* [WORK INSTRUCTION] Look through the data below. Show each line where the string "FFmpeg" occurs.

### RECORD EXCERPTS

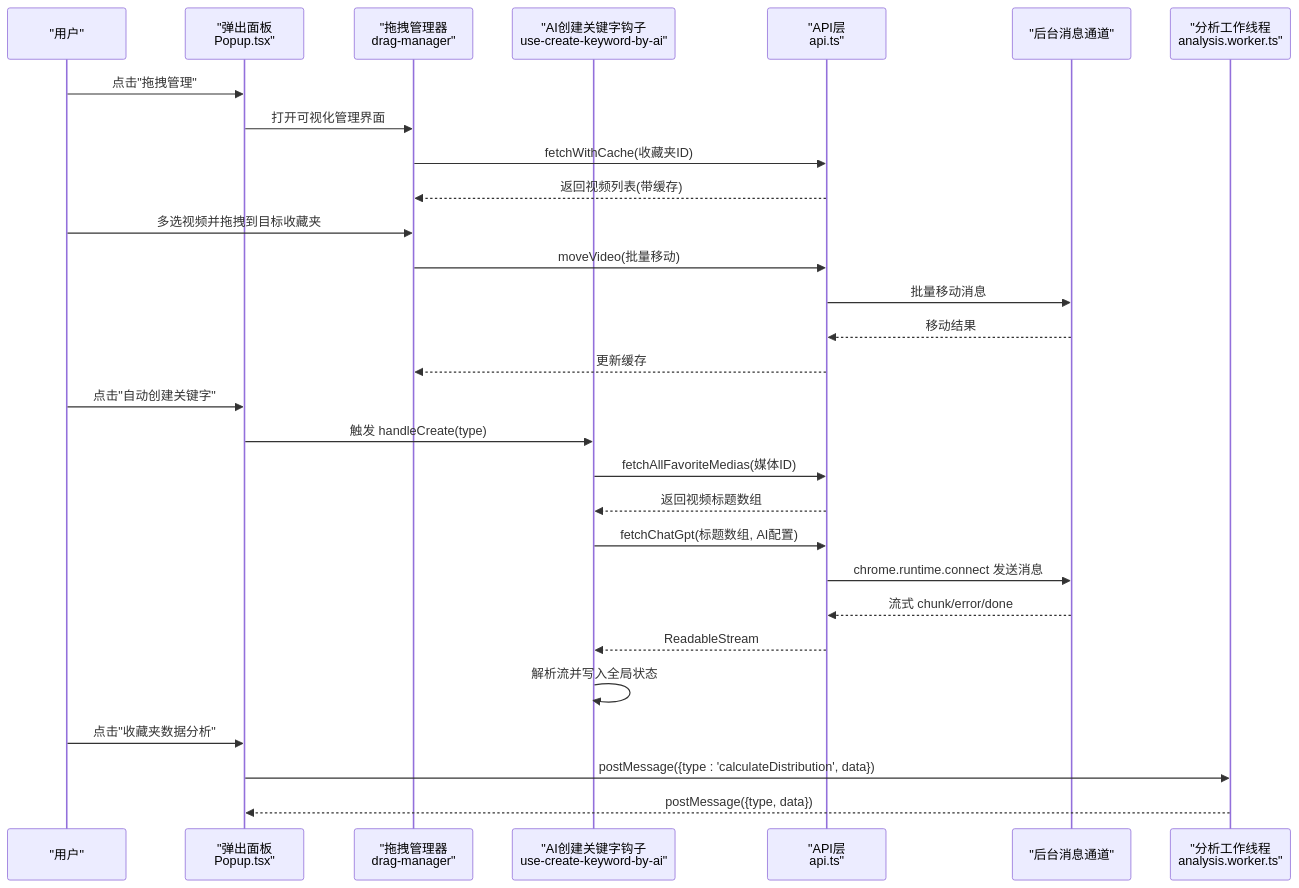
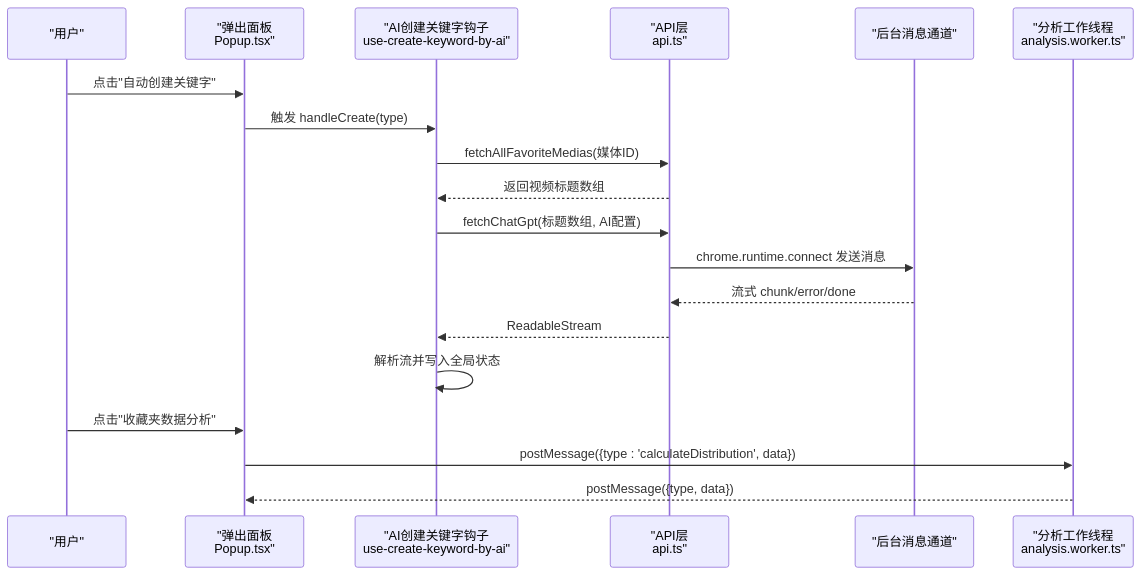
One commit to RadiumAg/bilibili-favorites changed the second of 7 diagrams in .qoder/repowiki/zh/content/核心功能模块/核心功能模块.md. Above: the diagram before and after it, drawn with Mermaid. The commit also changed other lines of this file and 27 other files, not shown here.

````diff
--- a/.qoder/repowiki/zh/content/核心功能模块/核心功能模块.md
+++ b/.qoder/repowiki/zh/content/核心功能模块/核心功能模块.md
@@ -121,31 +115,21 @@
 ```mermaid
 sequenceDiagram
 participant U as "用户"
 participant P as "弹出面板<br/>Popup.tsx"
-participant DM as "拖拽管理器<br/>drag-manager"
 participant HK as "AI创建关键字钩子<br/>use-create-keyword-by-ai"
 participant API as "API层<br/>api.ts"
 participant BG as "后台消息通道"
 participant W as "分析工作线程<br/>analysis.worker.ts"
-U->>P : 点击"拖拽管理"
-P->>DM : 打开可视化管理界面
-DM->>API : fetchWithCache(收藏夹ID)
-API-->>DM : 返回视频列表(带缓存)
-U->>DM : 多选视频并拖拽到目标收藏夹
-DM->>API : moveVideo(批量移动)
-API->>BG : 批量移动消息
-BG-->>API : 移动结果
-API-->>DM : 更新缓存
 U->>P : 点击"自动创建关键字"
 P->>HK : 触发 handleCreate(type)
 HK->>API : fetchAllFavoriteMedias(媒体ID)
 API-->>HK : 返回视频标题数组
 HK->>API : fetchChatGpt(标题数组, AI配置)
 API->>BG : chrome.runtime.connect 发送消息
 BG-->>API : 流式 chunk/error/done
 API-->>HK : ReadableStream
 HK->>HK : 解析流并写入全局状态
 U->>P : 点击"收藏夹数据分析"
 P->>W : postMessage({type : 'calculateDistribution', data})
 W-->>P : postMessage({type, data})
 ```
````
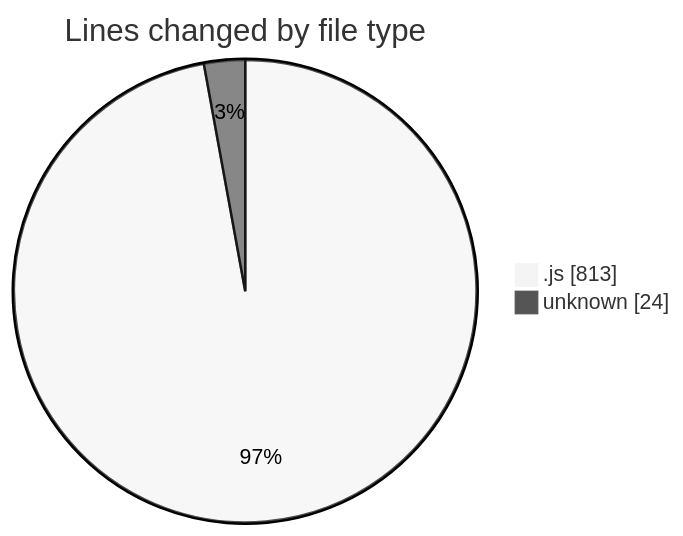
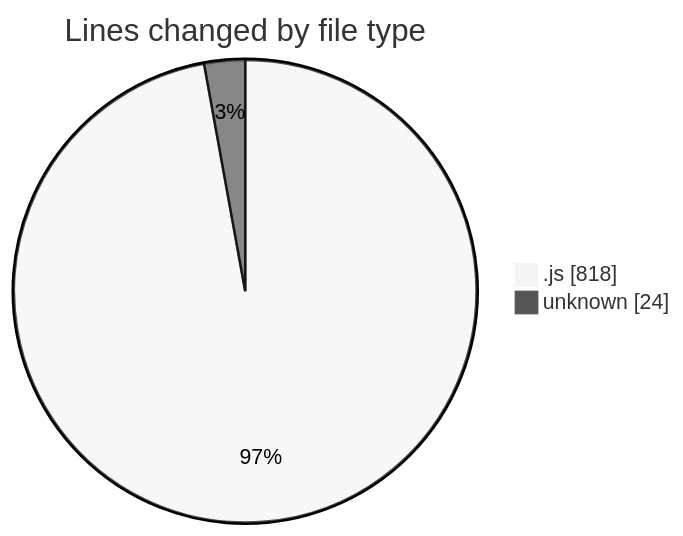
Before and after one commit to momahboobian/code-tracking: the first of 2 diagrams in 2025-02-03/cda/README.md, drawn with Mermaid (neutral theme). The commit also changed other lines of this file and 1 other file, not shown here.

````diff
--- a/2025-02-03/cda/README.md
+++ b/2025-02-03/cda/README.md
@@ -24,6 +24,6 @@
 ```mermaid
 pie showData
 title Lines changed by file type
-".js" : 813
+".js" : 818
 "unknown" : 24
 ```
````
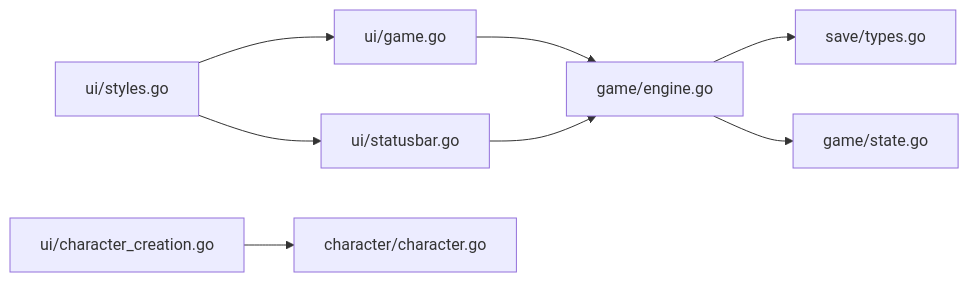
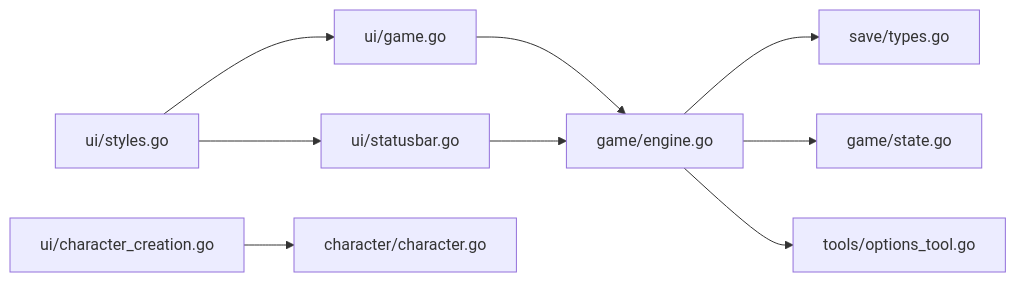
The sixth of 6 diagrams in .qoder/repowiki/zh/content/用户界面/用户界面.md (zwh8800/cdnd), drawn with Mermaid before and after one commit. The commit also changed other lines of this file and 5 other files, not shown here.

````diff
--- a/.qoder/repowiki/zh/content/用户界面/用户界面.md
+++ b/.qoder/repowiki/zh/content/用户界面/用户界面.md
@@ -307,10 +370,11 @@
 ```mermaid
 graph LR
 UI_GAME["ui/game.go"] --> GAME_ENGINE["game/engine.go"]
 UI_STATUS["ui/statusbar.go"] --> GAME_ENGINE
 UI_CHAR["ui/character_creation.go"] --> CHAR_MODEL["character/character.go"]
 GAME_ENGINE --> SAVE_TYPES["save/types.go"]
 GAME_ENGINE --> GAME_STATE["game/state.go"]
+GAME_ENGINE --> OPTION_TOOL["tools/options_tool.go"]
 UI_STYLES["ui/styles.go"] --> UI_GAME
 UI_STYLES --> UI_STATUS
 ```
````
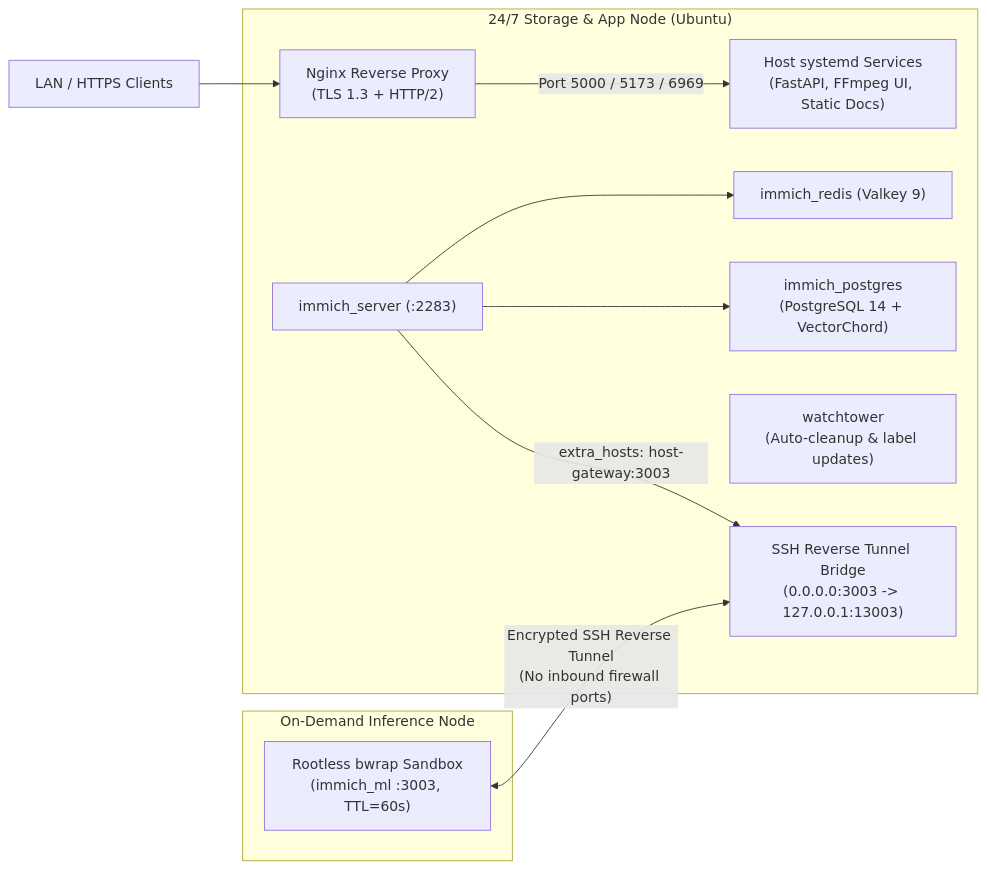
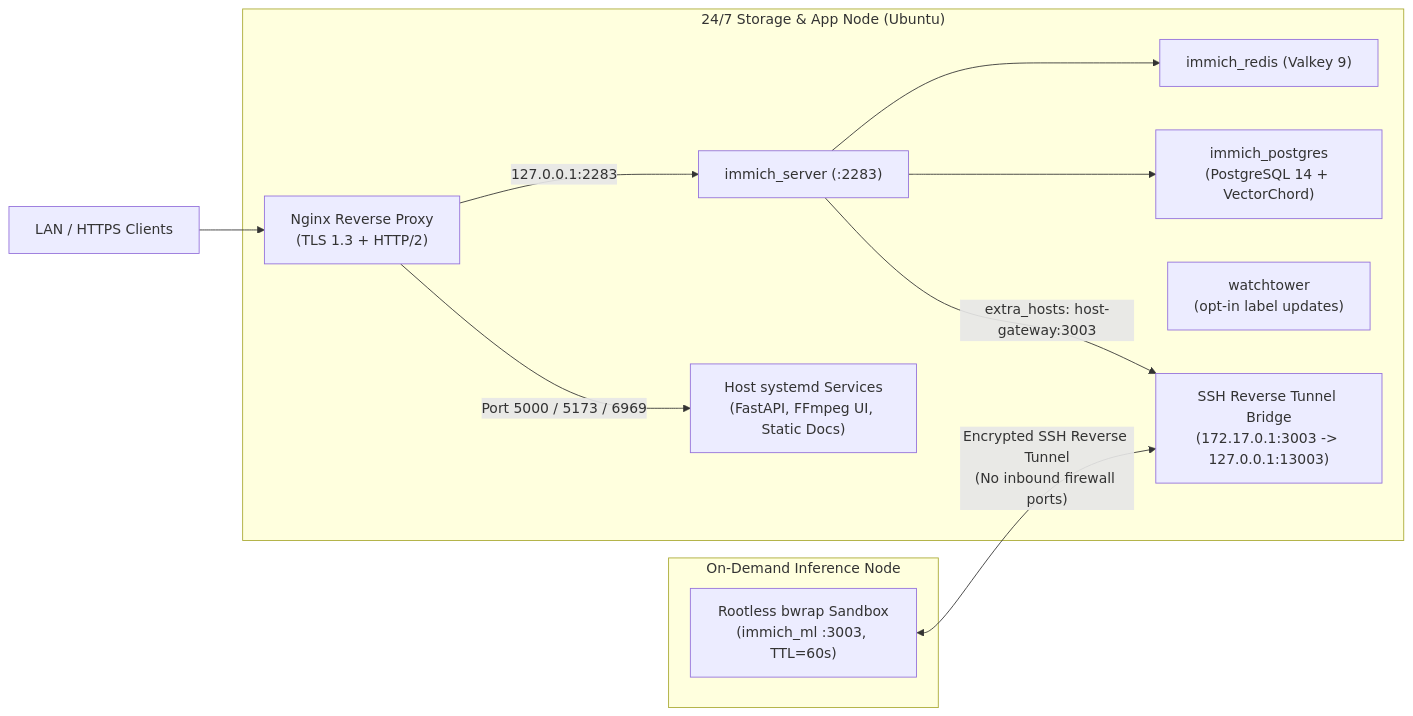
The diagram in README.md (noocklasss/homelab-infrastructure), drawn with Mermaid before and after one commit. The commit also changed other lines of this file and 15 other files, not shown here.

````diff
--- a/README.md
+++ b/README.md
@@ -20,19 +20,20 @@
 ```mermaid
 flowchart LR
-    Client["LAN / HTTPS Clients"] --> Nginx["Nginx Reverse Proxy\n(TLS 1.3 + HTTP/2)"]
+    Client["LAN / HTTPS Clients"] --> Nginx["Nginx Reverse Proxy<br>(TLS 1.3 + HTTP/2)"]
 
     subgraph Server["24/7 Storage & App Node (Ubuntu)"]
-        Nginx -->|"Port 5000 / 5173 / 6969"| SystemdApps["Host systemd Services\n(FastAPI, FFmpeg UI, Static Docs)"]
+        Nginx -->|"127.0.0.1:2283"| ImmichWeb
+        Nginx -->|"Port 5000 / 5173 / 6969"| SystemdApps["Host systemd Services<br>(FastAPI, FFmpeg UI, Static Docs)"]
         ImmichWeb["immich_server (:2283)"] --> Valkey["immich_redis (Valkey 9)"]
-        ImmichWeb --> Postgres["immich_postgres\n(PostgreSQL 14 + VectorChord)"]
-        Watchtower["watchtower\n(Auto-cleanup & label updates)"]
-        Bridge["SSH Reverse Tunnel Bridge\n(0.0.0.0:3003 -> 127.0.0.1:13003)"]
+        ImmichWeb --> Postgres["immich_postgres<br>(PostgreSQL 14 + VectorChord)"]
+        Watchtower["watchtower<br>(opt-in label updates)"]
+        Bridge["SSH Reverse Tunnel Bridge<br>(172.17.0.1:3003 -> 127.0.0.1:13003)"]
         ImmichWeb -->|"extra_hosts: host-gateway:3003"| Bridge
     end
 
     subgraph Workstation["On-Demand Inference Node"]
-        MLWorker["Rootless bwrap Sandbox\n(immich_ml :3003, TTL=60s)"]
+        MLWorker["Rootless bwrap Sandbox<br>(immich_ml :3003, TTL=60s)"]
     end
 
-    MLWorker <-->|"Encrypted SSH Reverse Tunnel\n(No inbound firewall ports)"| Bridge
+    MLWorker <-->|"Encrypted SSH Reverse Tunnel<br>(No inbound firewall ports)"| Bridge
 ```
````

######

* [RESPONSE FOR THIS EXERCISE]
-        Nginx -->|"Port 5000 / 5173 / 6969"| SystemdApps["Host systemd Services\n(FastAPI, FFmpeg UI, Static Docs)"]
+        Nginx -->|"Port 5000 / 5173 / 6969"| SystemdApps["Host systemd Services<br>(FastAPI, FFmpeg UI, Static Docs)"]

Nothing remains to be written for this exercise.